The judges – panel head Rivka Friedman-Feldman, Moshe Bar-Am and Oded Shaham – ruled that in this second hearing only the defense attorneys would be present, not the accused. In the previous hearing Fettman argued that the evidentiary phase of the trial should begin only in March of 2021. Attorneys Jack Chen and Michal Rosen-Ozer, who are representing Shaul and Iris Elovitch, respectively, and attorney Navit Negev, representing Arnon Mozes, Netanyahu’s co-defendants, also pointed out the extent of the investigative material.
The prosecutor in the Netanyahu case, Deputy State Attorney Liat Ben-Ari, told the court: “Had we started today I would have said we need three to four months [to study the materials], but this case was not born today.” Ben-Ari said Netanyahu’s attorneys had received “the core of the investigative material over a year ago” and that “his attorneys are the same attorneys,” adding that Hadad “was there all along the way.” Ben-Ari requested that the first hearing of the evidentiary phase be held as soon as possible, and said it was in the public interest to do so.
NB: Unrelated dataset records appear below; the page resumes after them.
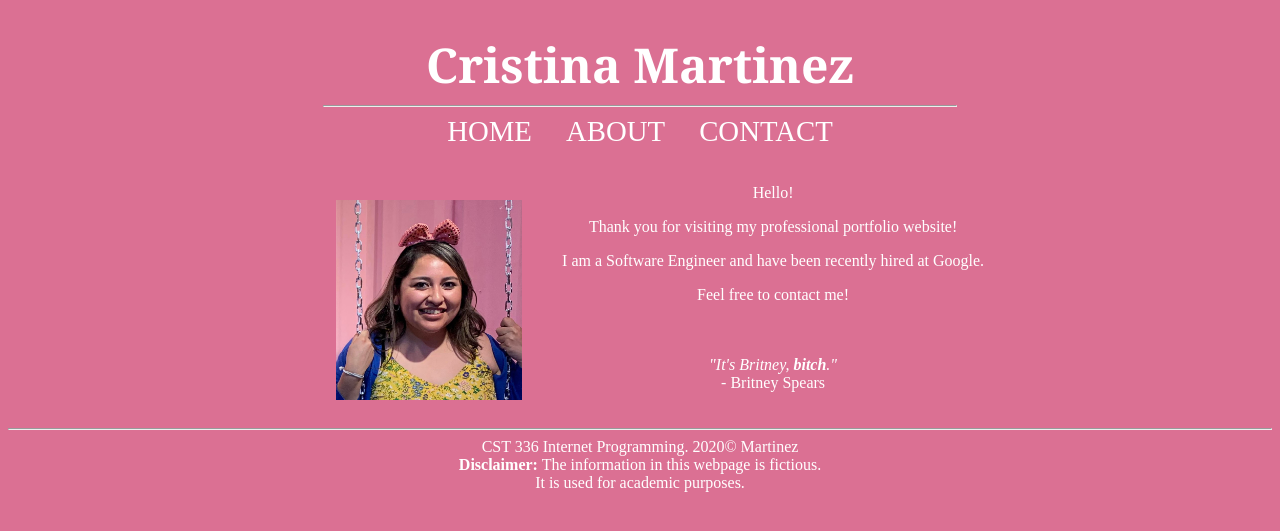
Repository: ctm93/Website1
Page: index.html
The author's editor kept a record of every edit. The page is drawn from the files as they stood at one moment, then again after the next edit.
The browser window is 1280 px wide. The pictures show the whole page.

Above is the page before.

### index.html
<!DOCTYPE html>
<html>
<!--

First Website
and comment
in html
(comments can span multiple lines)

-->

<!-- This is the head -->
<!-- All styles and javascript go inside the head -->
<head>
    <meta charset="utf-8" />
    <title> Cristina Martinez: Personal Site</title>


    <link  href="css/styles.css" rel="stylesheet">
</head>

<!-- closing head -->



    <!-- This is the body -->
    <!-- This is where we place the content of our website -->
        <body>
    <header>
        <h1> Cristina Martinez </h1>
    </header>

        <!-- The links to other pages in the website -->
    <nav>
        <hr width = "50%" />
        <a href = "index.html">HOME</a>
        <a href = "about.html">ABOUT</a>
        <a href = "contact.html">CONTACT</a>
    </nav>

    <br /><br />

<main>
       <!-- PICTURE -->


       <figure id="me">
           <img src="img/swing.jpg" alt= width="300" height="200">
       </figure id>

       <div id="welcomeText">
           Hello! <br />
           <p>Thank you for visiting my professional portfolio website!</p>
           <p>I am a Software Engineer and have been recently hired at Google.</p>
           <p>Feel free to contact me!</p>
           <br></br>
           <em>"It's Britney, <strong>bitch</strong>."</em><br />
           - Britney Spears
       </div>


</main>


        <title>

        </title>



        <!-- This is the footer -->
        <!-- The footer goes inside the body but not always -->
        <footer>

            <hr>
            CST 336 Internet Programming. 2020&copy; Martinez <br />
            <Strong>Disclaimer:</Strong> The information in this webpage is fictious.
            <br /> It is used for academic purposes.

        </footer>
        <!-- closing footer --






<!-- closing body -->

</body>

</html>

### css/styles.css




body {
    background-color:palevioletred;
    color:white;
    }

header, main, nav, footer {
    text-align:center;
}

nav a { /*links within "nav" container */
    padding:15px;
    padding-bottom:4px;
    font-size: 1.8em;
    text-decoration: none; /*removes underline */
    color:white; /* by default, links are blue */
}

nav a:hover {/*pseudo class*/
    border-bottom:2px orange solid;
    font-size: 2em;
    transition: .9s; /*transition effect */
}

figure, div{
    float: left;
}

#me, #welcomeText{
    float:left;
}

footer {
    clear:left;
}

main {
        display: flex;
        justify-content: center;
    }
    table {
        margin: 0 auto;
    }
    td {
        padding-right: 10px;
        font-size: 1.3em;
    }
    td strong {
        color: white;
    }
    #table-header {
        background-color: #00B2D8;
    }
    .table-row {
        background-color: #91004F;
    }
    ul {
        width:500px;
        margin: 0 auto;
        text-align: left;
    }
    .hobby {
        color: #A9005E;
    }
    h1{
        font-family: Georgia, serif;
        font-size: 3em;
        margin-bottom: 0px;
    }

After the next edit:
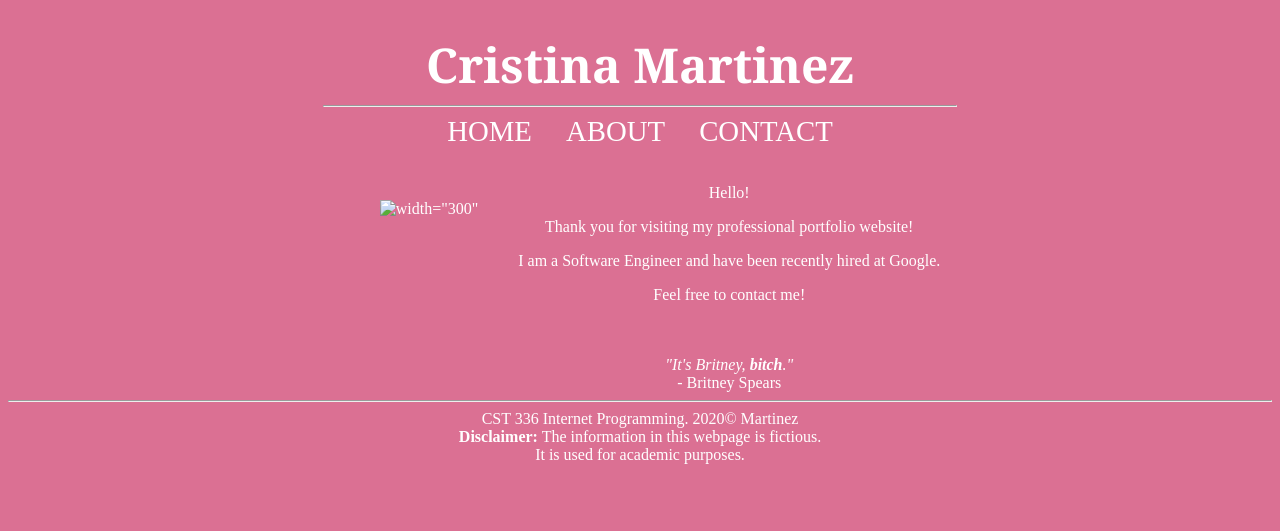
The edit:
--- a/index.html
+++ b/index.html
@@ -44,8 +44,8 @@
        <!-- PICTURE -->
 
 
-       <figure id="me">
-           <img src="img/swing.jpg" alt= width="300" height="200">
+       <figure>
+           <img id="img/swing.jpg" alt= width="300" height="200">
        </figure id>
 
        <div id="welcomeText">

After the 3 edits that followed:
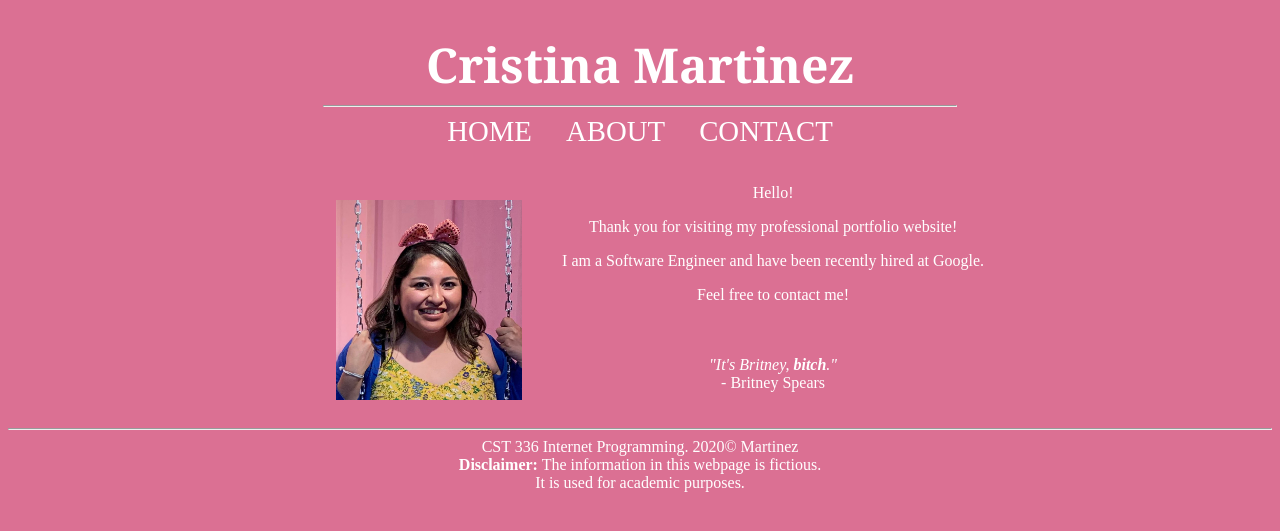
The 3 edits are shown as one change because 2 left the picture as it was.
The edit:
--- a/index.html
+++ b/index.html
@@ -45,10 +45,10 @@
 
 
        <figure>
-           <img id="img/swing.jpg" alt= width="300" height="200">
-       </figure id>
+           <img src="img/swing.jpg" alt= width="300" height="200">
+       </figure>
 
-       <div id="welcomeText">
+       <div>
            Hello! <br />
            <p>Thank you for visiting my professional portfolio website!</p>
            <p>I am a Software Engineer and have been recently hired at Google.</p>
Rosen-Ozer, who is representing Iris Elovitch, countered that on the contrary, it is in the public interest for the defense to properly prepare to defend the accused. “We did not come to delay, but to do the extensive work, and discern the difficulties, and these things take real time,” Rosen-Ozer said. “This is not a tug of war with the prosecution. Part of the public interest is the right to a fair trial and the prosecution had much more time than we did. And that doesn’t include the huge amount of digital material – video and audio, to transcribe it a tera disk [a terabyte of drive space] was needed, and that’s a huge amount.”